Once you have the relevant licence in place, you are free to approach foreign candidates and sponsor their move to the UK to work for you.

Highlight yourself as an employer of choice

For job seekers, there are likely to be many roles out there – some of which may be closer to home than yours. So, it is vital to convince them that you are an employer of choice to make the prospect of moving to the UK seem worthwhile.

Be sure to highlight the benefits of working for your company. This might be through a generous remuneration package and other benefits, such as healthcare, but it may also go beyond this. For example, demonstrating a friendly culture and room for progression may be critical criteria candidates search for before accepting a role.

Remember to address the specific concerns overseas candidates may have. Some may fear they are unwelcome in the UK following Brexit, so this is a barrier employers may need to overcome. So, focus on your company’s social side too, allowing candidates to see how they may make friends and feel at home in a new country.

Part of this involves showcasing the UK as a working location of choice, with you an employer of choice based there. Focus on the opportunities available here, as well as local information about where your company is based. By creating a favourable view of the UK and what is on offer here, you will be much more likely to compel overseas talent to make the move.

Refine retention strategies

Once you have filled a role in your business, it is critical to keep it filled. If staff decide to leave, it puts you back at square one and having to re-recruit the position. By having robust retention strategies, you can prevent this from happening.

You may already have retention tactics in place in your company, focused on progression, salary and other benefits. If you are employing labour from overseas, it is essential to refine this for their individual needs.

One of the most significant steps you can take is to ensure a diverse culture across the workplace. This includes offering equal opportunities for all staff and embedding inclusive social events to bring employees together.
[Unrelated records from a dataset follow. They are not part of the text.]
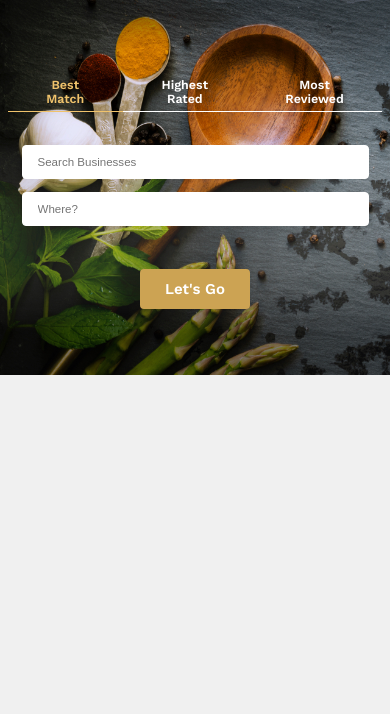
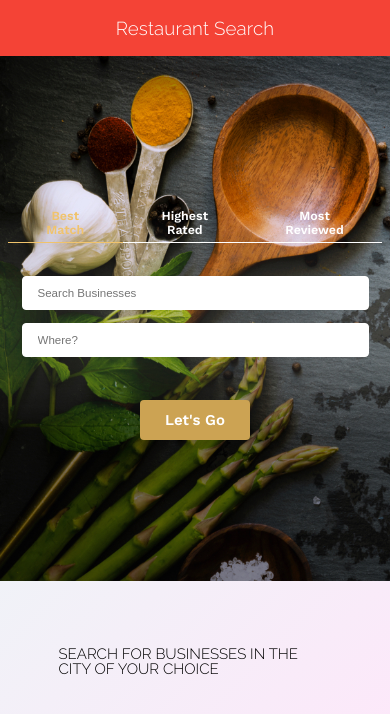
Before and after one commit to bgorwin/restaurant-search, a React (Create React App) app: page / in a window 390 px wide. Shown: the top 714 px of the page. Built offline with nearby package versions, Linux system fonts and the light colour scheme.

Commit message:
fixed the background repeat, font, colors to AppBar

```diff
--- a/package.json
+++ b/package.json
@@ -4,6 +4,8 @@
 	"private": true,
 	"homepage": "https://bgorwin.github.io/restaurant-search",
 	"dependencies": {
+		"@material-ui/core": "^4.10.0",
+		"@material-ui/icons": "^4.9.1",
 		"@testing-library/jest-dom": "^4.2.4",
 		"@testing-library/react": "^9.3.2",
 		"@testing-library/user-event": "^7.1.2",
--- a/public/index.html
+++ b/public/index.html
@@ -9,16 +9,28 @@
 			name="description"
 			content="Web site created using create-react-app"
 		/>
+
+		<link
+			href="https://fonts.googleapis.com/css2?family=Raleway:wght@300&display=swap"
+			rel="stylesheet"
+		/>
+
 		<link rel="apple-touch-icon" href="%PUBLIC_URL%/logo192.png" />
 		<!--
       manifest.json provides metadata used when your web app is installed on a
       user's mobile device or desktop. See https://developers.google.com/web/fundamentals/web-app-manifest/
     -->
 		<link rel="manifest" href="%PUBLIC_URL%/manifest.json" />
-    <link href="./reset.css" rel="stylesheet" type="text/css">
+		<link href="./reset.css" rel="stylesheet" type="text/css" />
 
-    <link href="https://fonts.googleapis.com/css?family=Work+Sans:300,500,600" rel="stylesheet">
-    <link href="https://fonts.googleapis.com/css?family=Poppins:600" rel="stylesheet">
+		<link
+			href="https://fonts.googleapis.com/css?family=Work+Sans:300,500,600"
+			rel="stylesheet"
+		/>
+		<link
+			href="https://fonts.googleapis.com/css?family=Poppins:600"
+			rel="stylesheet"
+		/>
 		<!--
       Notice the use of %PUBLIC_URL% in the tags above.
       It will be replaced with the URL of the `public` folder during the build.
--- a/src/components/App/App.css
+++ b/src/components/App/App.css
@@ -7,9 +7,11 @@ html {
 
 body {
 	margin: 0px;
-	min-height: 100%;
+	height: 100%;
+	background-repeat: no-repeat;
+	background-attachment: fixed;
 	width: 100%;
-	background-color: #f0f0f0;
+	background-image: linear-gradient(-225deg, #e3fdf5 0%, #ffe6fa 100%);
 }
 
 @media only screen and (max-width: 560px) {
--- a/src/components/App/App.js
+++ b/src/components/App/App.js
@@ -3,6 +3,7 @@ import './App.css';
 import BusinessList from '../BusinessList/BusinessList';
 import SearchBar from '../SearchBar/SearchBar';
 import Yelp from '../../util/Yelp';
+import ButtonAppBar from '../Navigation/ButtonAppBar';
 
 class App extends React.Component {
 	constructor(props) {
@@ -21,10 +22,10 @@ class App extends React.Component {
 	}
 
 	render() {
-		console.log(process.env);
 		return (
 			<div className="App">
 				{/* <h1>Restaurant Search!</h1> */}
+				<ButtonAppBar />
 				<SearchBar searchYelp={this.searchYelp} />
 				<BusinessList businesses={this.state.businesses} />
 			</div>
--- a/src/components/BusinessList/BusinessList.css
+++ b/src/components/BusinessList/BusinessList.css
@@ -4,3 +4,7 @@
 	flex-wrap: wrap;
 	margin: 4.4rem 15%;
 }
+
+#title {
+	font-family: 'Raleway', sans-serif;
+}
--- a/src/components/BusinessList/BusinessList.js
+++ b/src/components/BusinessList/BusinessList.js
@@ -9,6 +9,7 @@ class BusinessList extends React.Component {
 				{this.props.businesses.map((business) => {
 					return <Business key={business.id} business={business} />;
 				})}
+				<h3 id="title">SEARCH FOR BUSINESSES IN THE CITY OF YOUR CHOICE</h3>
 			</div>
 		);
 	}
--- /dev/null
+++ b/src/components/Navigation/ButtonAppBar.js
@@ -0,0 +1,51 @@
+import React from 'react';
+import { makeStyles } from '@material-ui/core/styles';
+import AppBar from '@material-ui/core/AppBar';
+import Toolbar from '@material-ui/core/Toolbar';
+import Typography from '@material-ui/core/Typography';
+// import Button from '@material-ui/core/Button';
+// import IconButton from '@material-ui/core/IconButton';
+// import MenuIcon from '@material-ui/icons/Menu';
+import { red } from '@material-ui/core/colors';
+
+const useStyles = makeStyles((theme) => ({
+	root: {
+		flexGrow: 1
+	},
+	menuButton: {
+		marginRight: theme.spacing(2)
+	},
+	title: {
+		flexGrow: 1,
+		fontFamily: 'Raleway',
+		textAlign: 'center'
+	},
+	background: {
+		backgroundColor: red[500]
+	}
+}));
+
+export default function ButtonAppBar() {
+	const classes = useStyles();
+
+	return (
+		<div className={classes.root}>
+			<AppBar position="static" className={classes.background}>
+				<Toolbar>
+					{/* <IconButton
+						edge="start"
+						className={classes.menuButton}
+						color="inherit"
+						aria-label="menu"
+					>
+						<MenuIcon />
+					</IconButton> */}
+					<Typography variant="h6" className={classes.title}>
+						Restaurant Search
+					</Typography>
+					{/* <Button color="inherit">Login</Button> */}
+				</Toolbar>
+			</AppBar>
+		</div>
+	);
+}
--- a/src/components/SearchBar/SearchBar.css
+++ b/src/components/SearchBar/SearchBar.css
@@ -5,7 +5,7 @@
 	background-image: url('../../img/background_search_desktop.jpg');
 	background-size: cover;
 	background-repeat: no-repeat;
-    height: 25rem;
+	height: 35rem;
 }
 
 .SearchBar-sort-options ul {
@@ -19,12 +19,12 @@
 	cursor: pointer;
 	width: 4.33rem;
 	border-bottom: 1px solid #fff;
-    padding: 0 2.58rem .33rem 2.58rem;
+	padding: 0 2.58rem 0.33rem 2.58rem;
 	line-height: 1.13;
 	text-align: center;
 	font-weight: 600;
-    font-size: .83rem;
-    transition: color .25s;
+	font-size: 0.83rem;
+	transition: color 0.25s;
 }
 
 .SearchBar-sort-options li:hover {
@@ -45,11 +45,11 @@
 
 .SearchBar-fields input {
 	width: 21rem;
-    padding: .66rem 1rem;
+	padding: 0.66rem 1rem;
 	margin-right: 2.22rem;
 	border: 1px solid #fff;
 	border-radius: 4px;
-    font-size: .77rem;
+	font-size: 0.77rem;
 	font-weight: 500;
 }
 
@@ -63,11 +63,11 @@
 
 .SearchBar-submit a {
 	border-radius: 4px;
-    padding: .72rem 1.7rem;
+	padding: 0.72rem 1.7rem;
 	background-color: #cca353;
 	color: #ffffff;
 	font-weight: 600;
-    transition: background-color .5s;
+	transition: background-color 0.5s;
 }
 
 .SearchBar-submit a:hover {
@@ -92,6 +92,6 @@
 
 	.SearchBar-fields input {
 		margin-right: 0;
-      margin-bottom: .86rem;
+		margin-bottom: 0.86rem;
 	}
 }
```
Also changed, not shown: 1 other file (tests, documents, lock files or other folders). Lines whose indentation alone changed are shown as unchanged.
By doing this, you will welcome new members into the team and allow candidates to feel comfortable, particularly if they hail from elsewhere in the world and may feel unfamiliar.

Effective retention strategies offer sizeable benefits, including reduced recruitment costs, limited disruption and increased staff satisfaction, which can assist future recruitment, so getting it right is essential.

Don’t limit yourself

Finally, it is crucial not to limit yourself when it comes to recruitment. Now, more than ever, there is a level playing field when it comes to the UK’s relationship with the rest of the world, meaning you can access talent from anywhere in the world.

If you have previously relied on EU labour and find yourself experiencing a skills shortage, it is worth considering recruiting from other countries in the world – particularly as immigration from these areas is increasing. Similarly, it might be worth considering domestic candidates to bypass the immigration system requirements.

By casting a wide net across the world, you will enable your company to find the very best talent available and recruit the right candidates into your roles. With this, you will experience better results, making it a win-win for everyone.

Get advice

Leaving the EU has posed many challenges for UK firms, with the true impact on immigration likely to emerge in the coming months, following the EU Settlement Scheme deadline.

While many businesses may be anxious about skills shortages that could impact their business, there is opportunity. By accounting for the points-based system and refining your recruitment strategies accordingly, you will still be able to tap into the labour you need for your operations to run smoothly.

If you need support in adapting your recruitment strategies or understanding the implications of points-based immigration and the EUSS, we are here to help.

Our team of advisors can take you through the rules and how they align with your unique needs to create contingency plans that minimise the effect. With this, you can enjoy minimal disruption and adapt to the challenges of Brexit.